Vitamin D supplementation is important in military research because of its role in musculoskeletal health.
This systematic review examined the effects of vitamin D supplementation on serum 25-hydroxyvitamin D (25(OH)D) concentrations and musculoskeletal health outcomes in military personnel.
A comprehensive search was conducted using MEDLINE, EMBASE, CINAHL, SportDiscus, and the Cochrane Library databases and the reference lists of existing review articles and relevant studies.
Reviewers independently screened titles, abstracts, and full texts of the articles using predefined criteria.

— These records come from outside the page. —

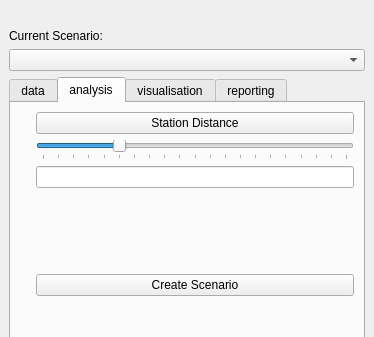
SimonGriffioen/GEO1005, file PASCAL2/spatial_decision_dockwidget_base.ui: the form before one commit; both pictures show x 0 to 374 and y 0 to 337 of the 374 by 530 pixel window.
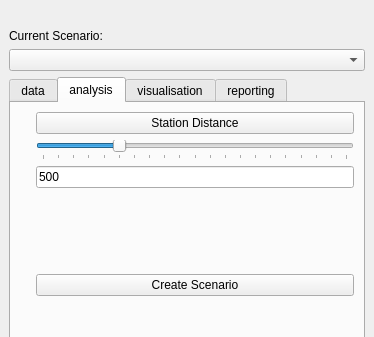
The form after the commit. Icons and pictures are not drawn.

Diff of the .ui file:
```diff
--- a/PASCAL2/spatial_decision_dockwidget_base.ui
+++ b/PASCAL2/spatial_decision_dockwidget_base.ui
@@ -234,7 +234,11 @@
          </widget>
         </item>
         <item row="4" column="1">
-         <widget class="QLineEdit" name="sliderValue"/>
+         <widget class="QLineEdit" name="sliderValue">
+          <property name="text">
+           <string>500</string>
+          </property>
+         </widget>
         </item>
        </layout>
       </widget>
```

Systematic review of randomized controlled trials (RCTs) using the PRISMA (Preferred Reporting Items for Systematic Reviews and Meta-Analyses) statement.
Level of Evidence:
Three reviewers independently extracted data and assessed the methodological quality. Mean differences with 95% CI in serum 25(OH)D concentrations between the vitamin D and placebo arms were calculated.
Four RCTs were included in the qualitative analyses. The 25(OH)D concentrations were improved with 2000 IU/d supplementation (mean difference, 3.90 ng/mL; 95% CI, 0.22-7.58). A trial on female Navy recruits showed a significant decrease in stress fractures (risk ratio, 0.77; 95% CI, 0.62-0.95), particularly tibial fractures, from daily supplementation of 800 IU vitamin D and 2000 mg calcium.
There was a positive trend in 25(OH)D concentrations from higher doses of supplementary vitamin D in military submariners and a possible benefit to bone health when vitamin D was combined with calcium.